Antidepressants and antipsychotics in children


A Child & Adolescent Psychiatrist at Northumberland, Tyne & Wear Mental Health Trust (NTW) has received a number of queries from community pharmacies regarding prescriptions of antidepressants and antipsychotics in children.

Dr Ruppa Geethanath has therefore kindly produced a document which will hopefully support community pharmacists, details shown below.

Of course, we still encourage any pharmacist to double check any prescriptions where they have significant concerns however it is hoped the information below will be supportive.

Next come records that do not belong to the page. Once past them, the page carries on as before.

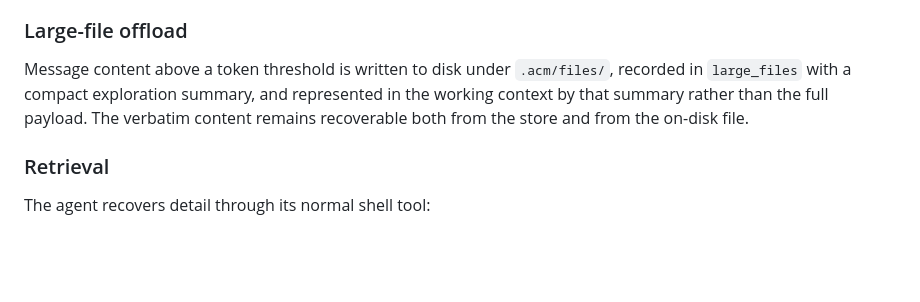
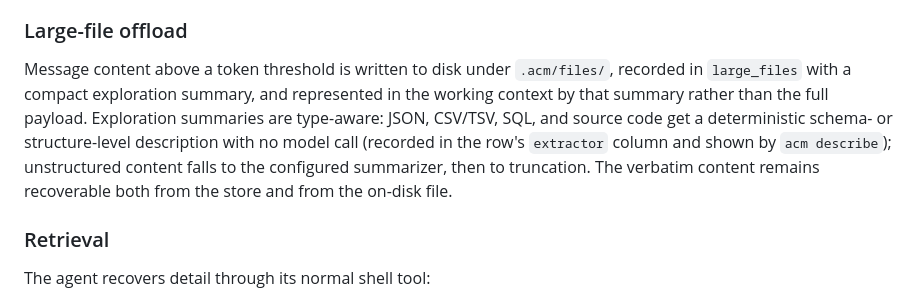
Before and after one commit to BonzTM/agent-context-manager, a Markdown page: docs/architecture.md, the part around the change. Rendered like a GitHub page; blank space fills up the shorter version.

```diff
--- a/docs/architecture.md
+++ b/docs/architecture.md
@@ -83,8 +83,13 @@ falling back to deterministic on any error.
 
 Message content above a token threshold is written to disk under `.acm/files/`,
 recorded in `large_files` with a compact exploration summary, and represented in
-the working context by that summary rather than the full payload. The verbatim
-content remains recoverable both from the store and from the on-disk file.
+the working context by that summary rather than the full payload. Exploration
+summaries are type-aware: JSON, CSV/TSV, SQL, and source code get a
+deterministic schema- or structure-level description with no model call
+(recorded in the row's `extractor` column and shown by `acm describe`);
+unstructured content falls to the configured summarizer, then to truncation.
+The verbatim content remains recoverable both from the store and from the
+on-disk file.
 
 ### Retrieval
 
```
Also changed, not shown: README.md (+5 -3 lines), docs/comparison.md (+2 -7 lines).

Guide for community pharmacists: Use of SSRIs and antipsychotics in South of Tyne CYPS (Children and Young Peoples Services)
Use of SSRIs in CYPS
As a group of Child and Adolescent Psychiatrists we are aware that Fluoxetine is the only SSRI licensed for use as an antidepressant in children.
This is our first choice of antidepressant for moderate-severe depression in children when talking therapies alone haven’t been effective, as per NICE guidelines.
As per NICE guidelines we start with 10 mg and increase to 20 mg. We use higher doses for persistent depression when 20 mg hasn’t been fully effective, as per NICE guidelines (we are aware that this is unlicensed use, and discuss this with child and family).
When fluoxetine hasn’t been effective for moderate-severe depression alongside talking therapies we use Sertraline or Citalopram as per NICE guidelines (we are aware that this is an unlicensed use, and discuss this with child and family).

  • With sertraline we start with 25 mg od and gradually increase as necessary to a maximum of 200 mg od.
  • With citalopram we start with 10 mg and increase to a maximum of 30 mg od.

We are aware that sertraline is licensed for use in OCD in children and we do use sertraline at the above doses for OCD and for anxiety disorders of moderate-severe nature that hasn’t responded to CBT (cognitive behavioural therapy) alone.

Use of antipsychotics in CYPS
We are aware that Risperidone is the only licensed antipsychotic for treatment of severe aggression in children with conduct problems.
However other antipsychotics with a better side effect profile are licensed for use in mania and schizophrenia eg Aripiprazole.
Therefore either antipsychotic is used when necessary for treatment of psychoses or mania or extreme aggression.
Olanzapine or Quetiapine are also used for treatment of mania or psychoses when more sedative/ calming effect is required, this is indicated use as per BNF. (We are aware that this is an unlicensed use, and discuss this with child and family).

Dr Uma Ruppa Geethanath, Consultant Child and Adolescent Psychiatrist, NTW
February 2019